Let’s make life of persons living with disability easier
Rights activists continue to push for the rights of persons with disabilities, with developers urged to be considerate of their needs when putting up buildings.
While organising an event as the Media Council of Kenya, we, on three occasions, have had to either cancel events or change venue and physically carry guests to the meeting room, simply because they have a disability.
This has happened in top hotels in Nairobi, Kisumu and Mombasa and in all the incidents, the management seemed unconcerned. It’s not just embarrassing, but also insensitive to rights of others.
Buildings should be accessible to all, including those with disability. Most buildings are inaccessible to persons with disabilities with steep staircases and no ramps, while some have narrow doors that cannot accommodate a wheelchair.
For instance at our meeting in Nairobi , we had to carry a panelist to the podium while in Kisumu, we had to change the meeting room from first to ground floor. In Mombasa, the delegates just walked away.
Its now a requirement that a percentage of participants in our events must be drawn from PWDs, and we often miss out on the brilliant contributions from such people because of failure to respect their rights.
The performance contract signed by public agencies has a full section on what the agencies have done to ensure the rights of persons with disabilities are not only respected, but more importantly, protected and promoted.
The Constitution, under the Bill of Rights, recognises that persons with disabilities are entitled to be treated with dignity and respect and not be referred to in a manner that is demeaning; that they easily access educational institutions and facilities, public transport and information, to use sign language, or other appropriate means of communication and to access materials and devices to overcome constraints arising from their disability.

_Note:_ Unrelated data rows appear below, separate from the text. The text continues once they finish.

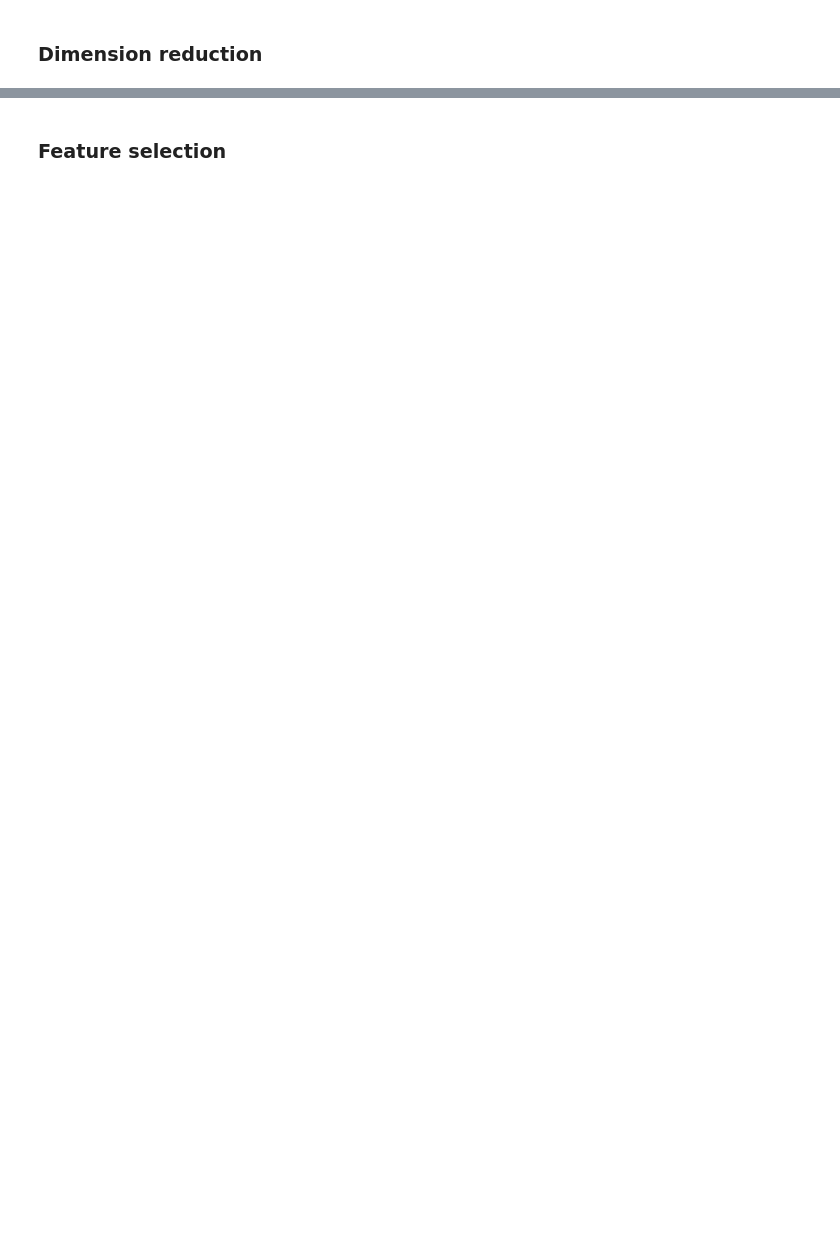
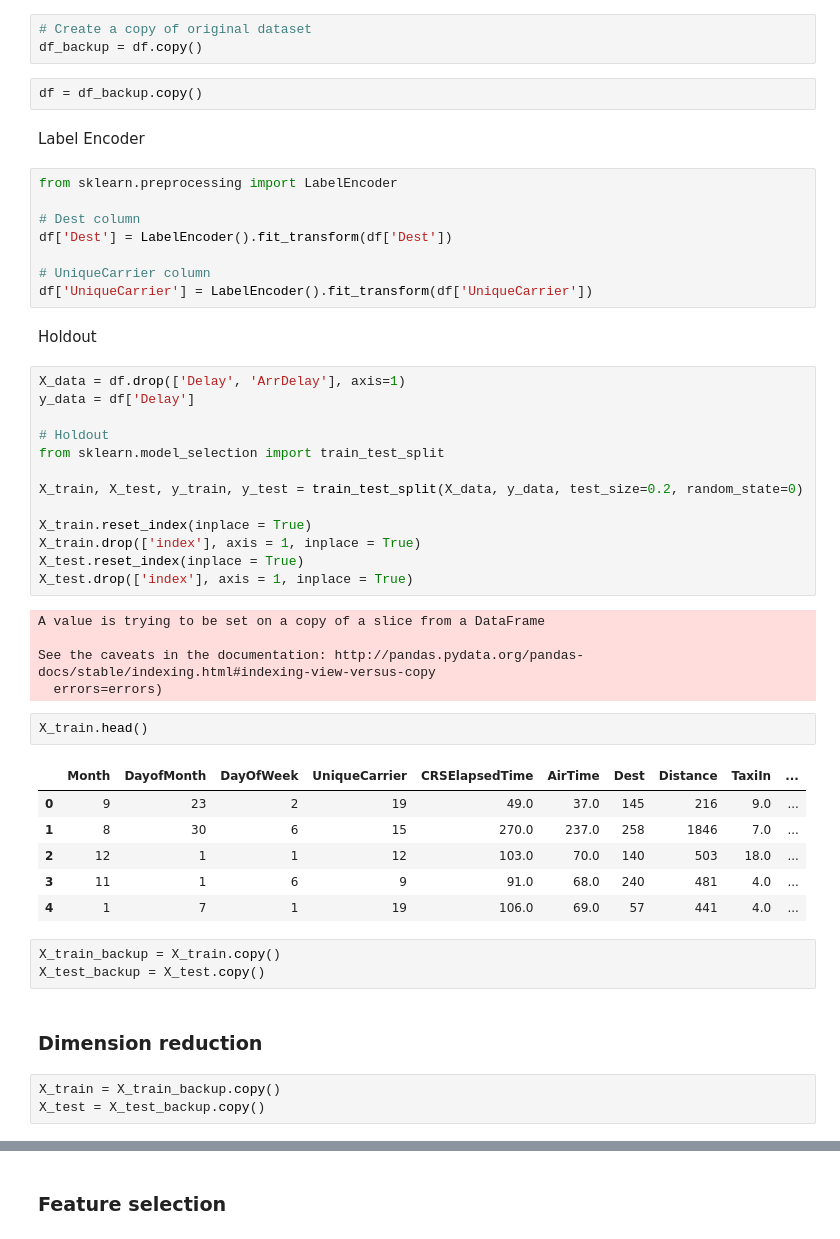
Before and after one commit to npqbuu/ML_Bootcamp_2019, a Jupyter notebook: W5_Airline-Arrivals-Project/Feature_engineering.ipynb, the cells around one changed output, grey strips where cells are left out. Cells and saved outputs as stored; diff of their text form; blank space fills up the shorter version.

```diff
--- a/W5_Airline-Arrivals-Project/Feature_engineering.ipynb
+++ b/W5_Airline-Arrivals-Project/Feature_engineering.ipynb
@@ -3,5 +136,55 @@
+# %%
+# Create a copy of original dataset
+df_backup = df.copy()
+# %%
+df = df_backup.copy()
+# %% [markdown]
+Label Encoder
+# %%
+from sklearn.preprocessing import LabelEncoder
+
+# Dest column
+df['Dest'] = LabelEncoder().fit_transform(df['Dest'])
+
+# UniqueCarrier column
+df['UniqueCarrier'] = LabelEncoder().fit_transform(df['UniqueCarrier'])
+# %% [markdown]
+Holdout
+# %%
+X_data = df.drop(['Delay', 'ArrDelay'], axis=1)
+y_data = df['Delay']
+
+# Holdout
+from sklearn.model_selection import train_test_split
+
+X_train, X_test, y_train, y_test = train_test_split(X_data, y_data, test_size=0.2, random_state=0)
+
+X_train.reset_index(inplace = True)
+X_train.drop(['index'], axis = 1, inplace = True)
+X_test.reset_index(inplace = True)
+X_test.drop(['index'], axis = 1, inplace = True)
+# %% [output]
+A value is trying to be set on a copy of a slice from a DataFrame
+
+See the caveats in the documentation: http://pandas.pydata.org/pandas-docs/stable/indexing.html#indexing-view-versus-copy
+  errors=errors)
+# %%
+X_train.head()
+# %% [output]
+|  | Month | DayofMonth | DayOfWeek | UniqueCarrier | CRSElapsedTime | AirTime | Dest | Distance | TaxiIn | ... |
+| 0 | 9 | 23 | 2 | 19 | 49.0 | 37.0 | 145 | 216 | 9.0 | ... |
+| 1 | 8 | 30 | 6 | 15 | 270.0 | 237.0 | 258 | 1846 | 7.0 | ... |
+| 2 | 12 | 1 | 1 | 12 | 103.0 | 70.0 | 140 | 503 | 18.0 | ... |
+| 3 | 11 | 1 | 6 | 9 | 91.0 | 68.0 | 240 | 481 | 4.0 | ... |
+| 4 | 1 | 7 | 1 | 19 | 106.0 | 69.0 | 57 | 441 | 4.0 | ... |
+# %%
+X_train_backup = X_train.copy()
+X_test_backup = X_test.copy()
 # %% [markdown]
 ### Dimension reduction
+# %%
+X_train = X_train_backup.copy()
+X_test = X_test_backup.copy()
 # %%
 #Standar Scaler
 
```
Also changed, not shown: parts of 33 cells of this notebook.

Sometime back, Kenya National Commission on Human Rights conducted a study on both private and public buildings in 12 counties which showed that physical accessibility for PWDs remains a far-off target save for a few health facilities which had made improvements and adjustments on their buildings.
Buildings housing national and county government offices, courts, hotels, public toilets and police stations, among others, do not comply with current accessibility standards.
Of key concern was that even houses of persons with disabilities were often inaccessible.
This was mainly in the form of staircases (very steep), steep ramps, objects in the way; very narrow doors and non-accommodative lifts, especially for the visually impaired.
Even where there is a ramp at the entrance of a building, there are no ramps or lifts in the interior which makes it difficult, if not impossible, to access other floors.
Relevant authorities including the State department in charge of Housing and Infrastructure should ensure all buildings are accessible to persons with disabilities.
Lets all avoid discriminating against PWDs and aim to promote their welfare. —The writer is Deputy CEO and Programmes Manager at the Media Council of Kenya